No longer the perk of yesteryear
Sydney Morning Herald
Monday March 28, 2011

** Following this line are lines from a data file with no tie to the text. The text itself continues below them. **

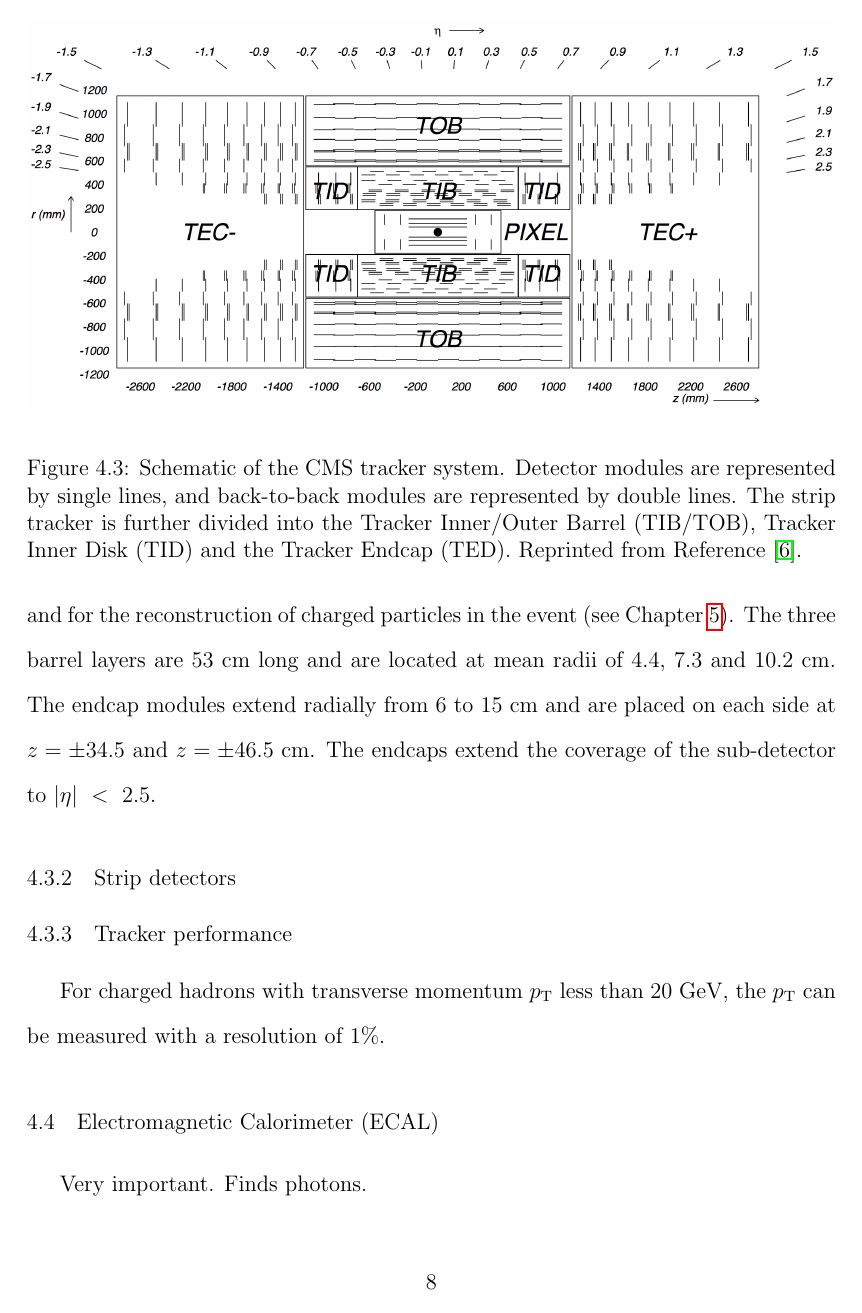
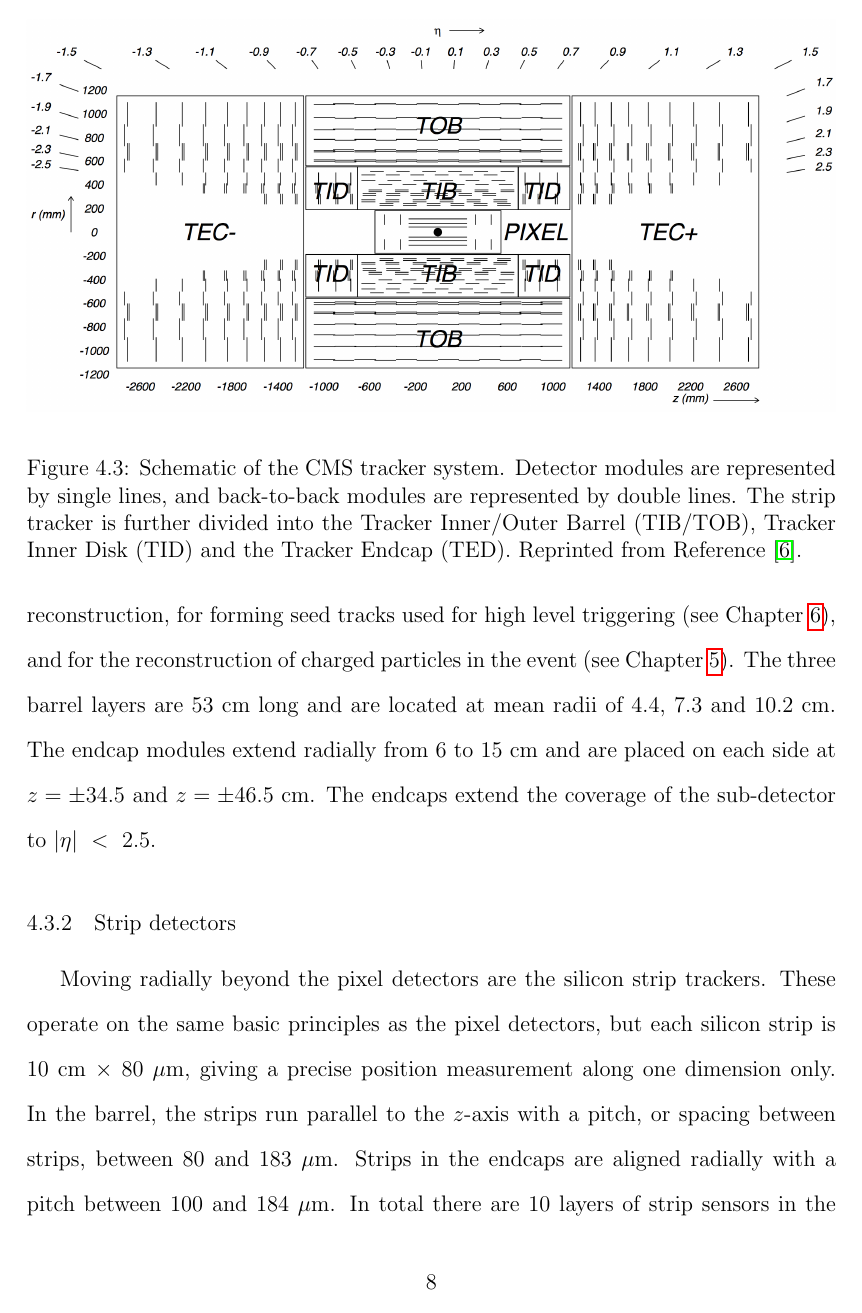
Before and after one commit to areinsvo/thesis, a LaTeX thesis (THESIS.tex, which reads Chapters/Detector.tex): page 16 of 59. Compiled offline with pdfLaTeX.

Commit message:
strip tracker

```diff
--- a/Chapters/Detector.tex
+++ b/Chapters/Detector.tex
@@ -53,18 +53,15 @@ The overall dimensions of the tracker are 5.6 m long and 1.2 m in radius. The fu
 \label{sec:TrackerPixel}
 
 Due to the high occupancy of the tracker within 10 cm of the beam pipe, pixel detectors rather than strip detectors are used as the innermost layers of the tracker. Three layers in the barrel and two disks of pixel detectors in the endcap give three high-precision points for every charged particle moving away from the interaction point. The small pixel size of $150\times100~\mu$m is critical for accurate secondary vertex reconstruction, for forming seed tracks used for high level triggering (see Chapter~\ref{chap:Trigger}), and for the reconstruction of charged particles in the event (see Chapter~\ref{sec:EventReconstruction}). The three barrel layers are 53 cm long and are located at mean radii of 4.4, 7.3 and 10.2 cm. The endcap modules extend radially from 6 to 15 cm and are placed on each side at $z=\pm34.5$ and $z=\pm46.5$~cm. The endcaps extend the coverage of the sub-detector to $|\eta|~<~ 2.5$.
-%Yutaro: An interpolation of the signal amplitudes gives a spacial resolution of 15-20 ?m, (because charge is shared between several pixels due to the geometry and the magnetic field)
+%Yutaro: An interpolation of the signal amplitudes gives a spacial resolution of 15-20 mum, (because charge is shared between several pixels due to the geometry and the magnetic field)
 
 \subsection{Strip detectors}
 \label{sec:TrackStrip}
+Moving radially beyond the pixel detectors are the silicon strip trackers. These operate on the same basic principles as the pixel detectors, but each silicon strip is 10 cm $\times~80~\mu$m, giving a precise position measurement along one dimension only. In the barrel, the strips run parallel to the $z$-axis with a pitch, or spacing between strips, between 80 and 183 $\mu$m. Strips in the endcaps are aligned radially with a pitch between 100 and 184 $\mu$m. In total there are 10 layers of strip sensors in the barrel and 12 layers in the endcaps.
 
-\subsection{Tracker performance}
-\label{sec:TrackPerformance}
-For charged hadrons with transverse momentum \pt less than 20 GeV, the \pt can be measured with a resolution of $1\%$.
+The tracker has a spatial resolution of 25-50 $\mu$m perpendicular to the strip direction. In order to improve the precision of the detector in the direction parallel to the strips, several of the layers are arranged in pairs. By aligning the second layer 100 mrad off from the strips in the first layer, a spatial resolution of 230 to 530 $\mu$m can be achieved. These back-to-back modules are represented by double lines in Figure~\ref{fig:TrackerLayout}.
 
-
-
-
+%Yutaro: paragraph on the alignment system for the strips.
 
 %%%%%%%%%%%%%%%%%%%%%%%%%%%%
 
```
Also changed, not shown: THESIS.pdf, Chapters/Detector.tex (2 more changed lines).
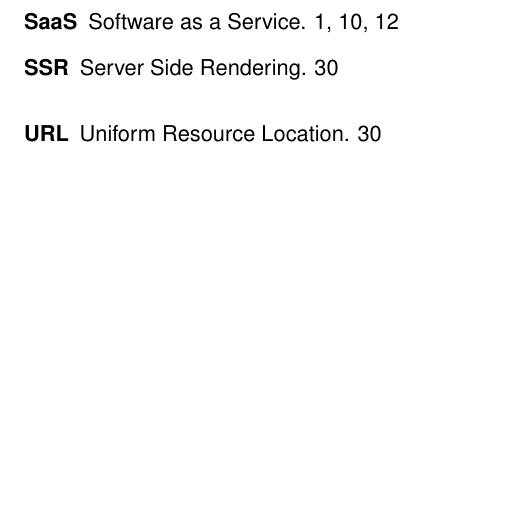
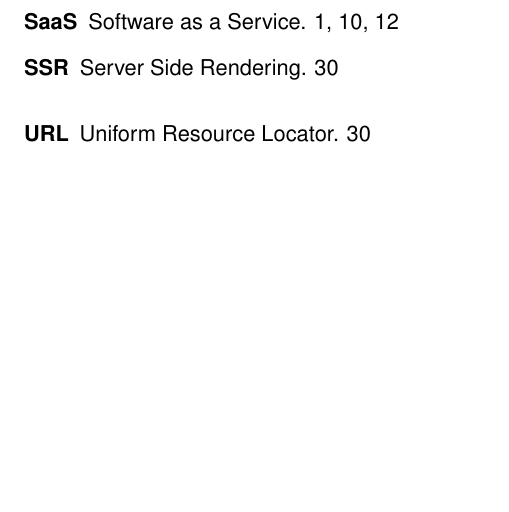
Before and after one commit to Haroenv/thesis, a LaTeX thesis (src/main.tex, which reads src/abbrevs.tex): part of page 9 of 46, cut so that both start at the same text. Compiled offline with pdfLaTeX.

Commit message:
better gloss

```diff
--- a/src/abbrevs.tex
+++ b/src/abbrevs.tex
@@ -53,4 +59,4 @@
 \newacronym{ecmascript}{ECMAScript}{European Computer Manufacturers Association International Script, the standard of JavaScript}
 \newacronym{js}{JS}{JavaScript}
 \newacronym{json}{JSON}{JavaScript Object Notation}
-\newacronym{url}{URL}{Uniform Resource Location}
+\newacronym{url}{URL}{Uniform Resource Locator}
```
Also changed, not shown: src/abbrevs.tex (6 more changed lines).
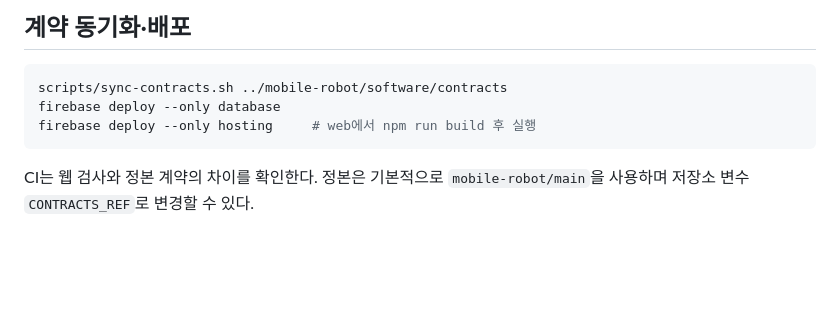
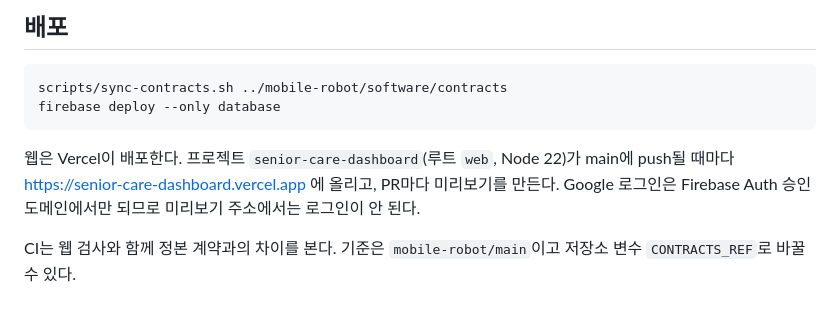
Before and after one commit to next-year-robotics/senior-care-dashboard, a Markdown page: README.md, the part around one of its changes. Rendered like a GitHub page; blank space fills up the shorter version.

````diff
--- a/README.md
+++ b/README.md
@@ -60,10 +61,11 @@ npm run test:e2e
 
-## 계약 동기화·배포
+## 배포
 
 ```bash
 scripts/sync-contracts.sh ../mobile-robot/software/contracts
 firebase deploy --only database
-firebase deploy --only hosting     # web에서 npm run build 후 실행
 ```
 
-CI는 웹 검사와 정본 계약의 차이를 확인한다. 정본은 기본적으로 `mobile-robot/main`을 사용하며 저장소 변수 `CONTRACTS_REF`로 변경할 수 있다.
+웹은 Vercel이 배포한다. 프로젝트 `senior-care-dashboard`(루트 `web`, Node 22)가 main에 push될 때마다 https://senior-care-dashboard.vercel.app 에 올리고, PR마다 미리보기를 만든다. Google 로그인은 Firebase Auth 승인 도메인에서만 되므로 미리보기 주소에서는 로그인이 안 된다.
+
+CI는 웹 검사와 함께 정본 계약과의 차이를 본다. 기준은 `mobile-robot/main`이고 저장소 변수 `CONTRACTS_REF`로 바꿀 수 있다.
````
Also changed, not shown: other parts of README.md (+15 -14 lines), docs/screenshots/sos.png (added).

DEPARTING MPs pocketing outsized pensions may dominate the headlines but, because of rule changes, the pension benefits for many of them are not much different to ordinary wage earners and will not be accessible until they turn 55.As many as 43 MPs are leaving Parliament, 31 per cent of the total. They have either not stood for re-election or lost their seats; the fate of another six MPs is yet to be decided. As a result, millions of dollars in pension benefits are likely to become payable.Of the MPs who departed at the weekend, David Campbell, Joe Tripodi, John Aquilina and Grant McBride are due to receive the most generous payouts, reflecting their long terms as MPs, with their pensions boosted by their high salaries as former ministers.After 30 years in Parliament Mr Aquilina is estimated to be entitled to an annual pension of $130,000, well ahead of the likely $110,000 for Mr McBride and about $100,000 for Mr Tripodi.Others, such as Ninos Khoshaba and Lylea McMahon who served for a single term, end up with no pension entitlement beyond their own contribution, plus accrued interest.As well, MPs now have to wait until they are 55 before they can receive their pension as a result of changes made in 1999. This also affects big pension recipients who quit during the last term, such as Michael Costa, John Della Bosca and Reba Meagher.And further changes introduced in 2007 reduce the worth of the pension received to that of most wage earners with scheme contributions totalling 12 per cent of annual salary.